## What to work on
For the entries below, print exactly the lines between the line holding "# Страница дорисовывает" and the line holding "у верхней вакансии.", inclusive, and nothing else.

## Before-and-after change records
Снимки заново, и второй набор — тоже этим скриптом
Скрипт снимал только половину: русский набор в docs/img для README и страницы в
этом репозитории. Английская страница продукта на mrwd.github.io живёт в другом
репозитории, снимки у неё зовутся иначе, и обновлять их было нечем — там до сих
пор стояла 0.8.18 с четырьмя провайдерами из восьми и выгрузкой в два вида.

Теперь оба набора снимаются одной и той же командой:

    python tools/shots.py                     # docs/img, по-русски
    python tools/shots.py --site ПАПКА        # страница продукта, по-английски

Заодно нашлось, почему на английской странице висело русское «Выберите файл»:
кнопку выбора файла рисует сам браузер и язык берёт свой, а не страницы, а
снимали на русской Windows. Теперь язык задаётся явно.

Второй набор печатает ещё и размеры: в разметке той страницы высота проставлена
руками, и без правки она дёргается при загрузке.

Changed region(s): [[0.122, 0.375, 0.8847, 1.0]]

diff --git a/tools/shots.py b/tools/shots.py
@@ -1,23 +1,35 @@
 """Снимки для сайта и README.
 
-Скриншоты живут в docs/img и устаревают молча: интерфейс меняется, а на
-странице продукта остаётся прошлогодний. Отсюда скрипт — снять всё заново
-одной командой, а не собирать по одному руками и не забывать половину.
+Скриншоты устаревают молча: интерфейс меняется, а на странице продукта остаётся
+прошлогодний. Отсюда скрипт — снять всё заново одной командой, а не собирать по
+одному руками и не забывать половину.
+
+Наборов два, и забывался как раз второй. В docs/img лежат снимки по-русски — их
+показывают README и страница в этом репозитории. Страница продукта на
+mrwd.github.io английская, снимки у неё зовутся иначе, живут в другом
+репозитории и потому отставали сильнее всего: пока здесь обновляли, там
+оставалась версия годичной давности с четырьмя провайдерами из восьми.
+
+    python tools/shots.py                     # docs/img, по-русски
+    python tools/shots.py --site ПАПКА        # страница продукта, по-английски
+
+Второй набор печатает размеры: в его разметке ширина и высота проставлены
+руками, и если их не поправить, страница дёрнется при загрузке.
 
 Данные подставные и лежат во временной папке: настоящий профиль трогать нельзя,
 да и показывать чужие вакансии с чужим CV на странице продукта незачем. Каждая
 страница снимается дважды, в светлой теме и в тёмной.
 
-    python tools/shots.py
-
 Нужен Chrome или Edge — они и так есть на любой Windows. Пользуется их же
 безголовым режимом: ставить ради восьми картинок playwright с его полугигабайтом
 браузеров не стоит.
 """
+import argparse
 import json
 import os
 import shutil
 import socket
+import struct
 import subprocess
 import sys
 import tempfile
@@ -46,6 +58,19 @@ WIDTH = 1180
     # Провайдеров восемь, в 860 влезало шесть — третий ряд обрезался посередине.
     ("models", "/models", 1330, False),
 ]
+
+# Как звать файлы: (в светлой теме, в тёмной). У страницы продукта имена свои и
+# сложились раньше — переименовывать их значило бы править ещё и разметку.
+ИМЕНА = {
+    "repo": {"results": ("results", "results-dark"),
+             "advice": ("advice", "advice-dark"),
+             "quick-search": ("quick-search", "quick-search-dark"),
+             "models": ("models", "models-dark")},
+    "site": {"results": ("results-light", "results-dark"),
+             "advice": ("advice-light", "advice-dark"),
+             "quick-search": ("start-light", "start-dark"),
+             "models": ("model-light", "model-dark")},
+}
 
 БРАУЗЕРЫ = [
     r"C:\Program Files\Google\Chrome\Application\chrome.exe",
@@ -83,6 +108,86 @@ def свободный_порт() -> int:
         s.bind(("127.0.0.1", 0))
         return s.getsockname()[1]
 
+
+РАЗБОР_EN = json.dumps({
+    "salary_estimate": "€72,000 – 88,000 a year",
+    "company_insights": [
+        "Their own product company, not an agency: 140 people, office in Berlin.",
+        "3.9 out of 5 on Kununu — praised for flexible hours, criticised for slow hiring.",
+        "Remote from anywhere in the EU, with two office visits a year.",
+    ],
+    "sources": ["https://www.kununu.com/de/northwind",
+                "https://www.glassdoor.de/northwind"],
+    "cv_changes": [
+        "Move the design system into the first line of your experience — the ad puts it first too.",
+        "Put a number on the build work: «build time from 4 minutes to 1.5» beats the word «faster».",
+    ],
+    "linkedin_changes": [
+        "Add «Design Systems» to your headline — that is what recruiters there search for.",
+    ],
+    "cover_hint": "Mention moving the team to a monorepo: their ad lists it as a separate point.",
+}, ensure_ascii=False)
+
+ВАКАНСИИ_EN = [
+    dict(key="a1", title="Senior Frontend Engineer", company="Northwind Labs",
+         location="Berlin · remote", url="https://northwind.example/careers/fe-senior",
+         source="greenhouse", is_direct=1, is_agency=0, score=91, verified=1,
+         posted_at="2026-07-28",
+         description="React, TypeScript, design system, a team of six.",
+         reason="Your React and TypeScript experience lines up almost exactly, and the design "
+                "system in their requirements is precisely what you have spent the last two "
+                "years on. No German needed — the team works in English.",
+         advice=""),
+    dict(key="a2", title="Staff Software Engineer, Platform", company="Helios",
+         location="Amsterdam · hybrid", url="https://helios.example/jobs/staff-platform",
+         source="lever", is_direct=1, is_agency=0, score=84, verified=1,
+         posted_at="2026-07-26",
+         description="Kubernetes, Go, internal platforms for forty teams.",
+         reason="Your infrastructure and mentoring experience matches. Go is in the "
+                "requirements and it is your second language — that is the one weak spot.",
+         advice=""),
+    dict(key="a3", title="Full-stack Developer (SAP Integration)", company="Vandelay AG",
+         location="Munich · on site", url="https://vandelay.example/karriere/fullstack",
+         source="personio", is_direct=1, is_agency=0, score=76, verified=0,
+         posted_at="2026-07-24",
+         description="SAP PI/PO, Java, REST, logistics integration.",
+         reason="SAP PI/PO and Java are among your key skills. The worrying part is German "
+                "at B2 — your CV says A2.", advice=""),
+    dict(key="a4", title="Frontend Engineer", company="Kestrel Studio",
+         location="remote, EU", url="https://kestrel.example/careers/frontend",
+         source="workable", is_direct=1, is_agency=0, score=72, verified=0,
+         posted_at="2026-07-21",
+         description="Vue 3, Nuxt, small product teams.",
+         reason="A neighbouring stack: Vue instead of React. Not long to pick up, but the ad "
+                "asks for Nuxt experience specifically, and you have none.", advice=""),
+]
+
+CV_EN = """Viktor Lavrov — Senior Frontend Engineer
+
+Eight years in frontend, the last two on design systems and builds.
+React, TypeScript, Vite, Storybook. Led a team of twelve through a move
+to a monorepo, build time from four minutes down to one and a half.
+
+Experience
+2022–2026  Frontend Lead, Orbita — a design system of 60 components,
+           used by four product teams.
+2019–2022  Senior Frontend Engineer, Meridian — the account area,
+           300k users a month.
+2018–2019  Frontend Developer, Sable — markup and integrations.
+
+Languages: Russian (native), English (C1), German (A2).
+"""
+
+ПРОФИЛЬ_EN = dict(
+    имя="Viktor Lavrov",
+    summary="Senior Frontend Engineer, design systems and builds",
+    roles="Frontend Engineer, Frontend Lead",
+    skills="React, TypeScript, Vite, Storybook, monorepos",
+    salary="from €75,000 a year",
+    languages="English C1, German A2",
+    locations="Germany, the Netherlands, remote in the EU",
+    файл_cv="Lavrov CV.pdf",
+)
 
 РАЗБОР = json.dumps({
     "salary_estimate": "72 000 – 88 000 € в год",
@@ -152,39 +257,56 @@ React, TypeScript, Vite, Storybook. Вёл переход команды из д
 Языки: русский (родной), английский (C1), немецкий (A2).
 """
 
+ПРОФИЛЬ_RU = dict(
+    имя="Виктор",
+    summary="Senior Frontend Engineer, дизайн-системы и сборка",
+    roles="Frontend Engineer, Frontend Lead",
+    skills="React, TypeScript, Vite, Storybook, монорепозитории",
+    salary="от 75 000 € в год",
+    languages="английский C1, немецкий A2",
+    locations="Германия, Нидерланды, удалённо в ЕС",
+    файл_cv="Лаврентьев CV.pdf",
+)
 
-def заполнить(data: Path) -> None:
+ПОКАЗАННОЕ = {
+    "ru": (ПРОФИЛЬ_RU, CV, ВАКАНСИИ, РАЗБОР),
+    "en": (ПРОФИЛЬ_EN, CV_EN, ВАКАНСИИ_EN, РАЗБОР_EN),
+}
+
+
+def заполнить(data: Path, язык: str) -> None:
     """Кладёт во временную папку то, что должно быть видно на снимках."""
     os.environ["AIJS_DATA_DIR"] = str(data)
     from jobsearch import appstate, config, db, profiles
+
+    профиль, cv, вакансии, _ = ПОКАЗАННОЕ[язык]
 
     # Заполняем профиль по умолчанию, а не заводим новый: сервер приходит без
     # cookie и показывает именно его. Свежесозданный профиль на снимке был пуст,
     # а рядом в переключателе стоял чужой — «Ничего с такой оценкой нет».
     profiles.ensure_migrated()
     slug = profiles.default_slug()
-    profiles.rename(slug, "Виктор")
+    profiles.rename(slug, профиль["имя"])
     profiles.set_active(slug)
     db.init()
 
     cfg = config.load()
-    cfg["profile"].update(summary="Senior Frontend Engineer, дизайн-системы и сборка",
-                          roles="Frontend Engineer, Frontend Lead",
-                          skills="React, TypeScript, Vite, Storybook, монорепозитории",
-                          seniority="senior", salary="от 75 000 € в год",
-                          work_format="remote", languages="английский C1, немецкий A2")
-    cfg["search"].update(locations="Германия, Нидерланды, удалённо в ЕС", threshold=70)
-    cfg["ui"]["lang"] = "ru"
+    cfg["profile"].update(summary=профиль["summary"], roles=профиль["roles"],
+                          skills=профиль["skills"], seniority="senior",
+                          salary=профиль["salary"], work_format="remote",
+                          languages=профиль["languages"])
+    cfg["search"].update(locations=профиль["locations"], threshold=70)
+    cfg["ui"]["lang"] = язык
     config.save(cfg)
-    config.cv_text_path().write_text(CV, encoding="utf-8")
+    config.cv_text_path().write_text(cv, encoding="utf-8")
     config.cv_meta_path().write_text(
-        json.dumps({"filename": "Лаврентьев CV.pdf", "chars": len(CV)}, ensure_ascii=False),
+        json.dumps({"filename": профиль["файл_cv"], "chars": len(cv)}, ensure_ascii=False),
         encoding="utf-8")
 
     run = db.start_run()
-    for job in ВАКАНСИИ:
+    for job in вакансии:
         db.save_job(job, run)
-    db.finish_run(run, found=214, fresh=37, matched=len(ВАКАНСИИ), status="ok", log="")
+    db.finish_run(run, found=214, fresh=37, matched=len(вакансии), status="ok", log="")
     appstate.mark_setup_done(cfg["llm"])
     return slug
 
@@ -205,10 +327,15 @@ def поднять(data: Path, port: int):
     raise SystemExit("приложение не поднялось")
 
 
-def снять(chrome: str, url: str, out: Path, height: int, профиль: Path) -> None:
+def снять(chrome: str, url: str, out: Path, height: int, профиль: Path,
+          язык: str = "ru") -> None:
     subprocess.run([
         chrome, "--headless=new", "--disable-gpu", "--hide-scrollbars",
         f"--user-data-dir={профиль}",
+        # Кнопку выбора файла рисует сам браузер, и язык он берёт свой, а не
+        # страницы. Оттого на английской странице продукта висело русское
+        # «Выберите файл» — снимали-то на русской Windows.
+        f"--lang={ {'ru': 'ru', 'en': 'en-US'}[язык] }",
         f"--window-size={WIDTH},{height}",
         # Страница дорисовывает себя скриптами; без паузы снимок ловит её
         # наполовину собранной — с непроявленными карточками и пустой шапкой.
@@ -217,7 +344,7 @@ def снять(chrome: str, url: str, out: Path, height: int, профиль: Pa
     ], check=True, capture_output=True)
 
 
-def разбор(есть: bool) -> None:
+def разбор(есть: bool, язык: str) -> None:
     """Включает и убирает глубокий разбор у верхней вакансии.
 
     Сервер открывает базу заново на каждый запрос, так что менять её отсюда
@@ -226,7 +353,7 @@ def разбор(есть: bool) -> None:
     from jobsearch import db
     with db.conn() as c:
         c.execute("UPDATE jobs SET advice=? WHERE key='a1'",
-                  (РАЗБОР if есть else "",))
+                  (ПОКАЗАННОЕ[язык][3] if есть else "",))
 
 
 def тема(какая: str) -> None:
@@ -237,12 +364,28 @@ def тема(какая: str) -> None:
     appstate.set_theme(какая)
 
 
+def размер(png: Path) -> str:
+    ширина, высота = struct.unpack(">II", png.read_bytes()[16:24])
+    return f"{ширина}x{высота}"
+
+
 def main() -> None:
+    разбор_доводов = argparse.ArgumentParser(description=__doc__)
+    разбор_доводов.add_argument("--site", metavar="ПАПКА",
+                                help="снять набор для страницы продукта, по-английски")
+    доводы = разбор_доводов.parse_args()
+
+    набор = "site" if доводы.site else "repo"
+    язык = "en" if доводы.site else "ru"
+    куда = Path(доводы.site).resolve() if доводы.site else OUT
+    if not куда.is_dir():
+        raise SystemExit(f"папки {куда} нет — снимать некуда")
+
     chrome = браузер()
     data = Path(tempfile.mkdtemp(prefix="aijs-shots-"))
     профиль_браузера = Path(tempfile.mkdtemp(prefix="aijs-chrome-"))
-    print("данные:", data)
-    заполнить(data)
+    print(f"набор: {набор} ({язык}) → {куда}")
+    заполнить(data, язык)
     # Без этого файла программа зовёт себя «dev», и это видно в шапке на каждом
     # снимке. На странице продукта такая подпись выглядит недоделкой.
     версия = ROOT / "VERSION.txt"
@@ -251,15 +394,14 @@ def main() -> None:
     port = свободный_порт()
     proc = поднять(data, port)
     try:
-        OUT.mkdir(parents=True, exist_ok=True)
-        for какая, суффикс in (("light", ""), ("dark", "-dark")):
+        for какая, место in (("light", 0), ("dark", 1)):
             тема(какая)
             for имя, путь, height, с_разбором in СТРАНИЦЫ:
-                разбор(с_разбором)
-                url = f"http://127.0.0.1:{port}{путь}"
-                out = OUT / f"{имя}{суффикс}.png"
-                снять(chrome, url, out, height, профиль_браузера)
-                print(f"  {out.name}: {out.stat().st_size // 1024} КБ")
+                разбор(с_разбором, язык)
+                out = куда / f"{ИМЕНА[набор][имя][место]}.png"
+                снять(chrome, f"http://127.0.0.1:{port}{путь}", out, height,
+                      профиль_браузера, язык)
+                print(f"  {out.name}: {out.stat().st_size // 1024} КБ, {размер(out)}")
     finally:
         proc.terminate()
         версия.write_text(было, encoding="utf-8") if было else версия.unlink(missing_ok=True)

## Task response
         # Страница дорисовывает себя скриптами; без паузы снимок ловит её
         # наполовину собранной — с непроявленными карточками и пустой шапкой.
@@ -217,7 +344,7 @@ def снять(chrome: str, url: str, out: Path, height: int, профиль: Pa
     ], check=True, capture_output=True)
 
 
-def разбор(есть: bool) -> None:
+def разбор(есть: bool, язык: str) -> None:
     """Включает и убирает глубокий разбор у верхней вакансии.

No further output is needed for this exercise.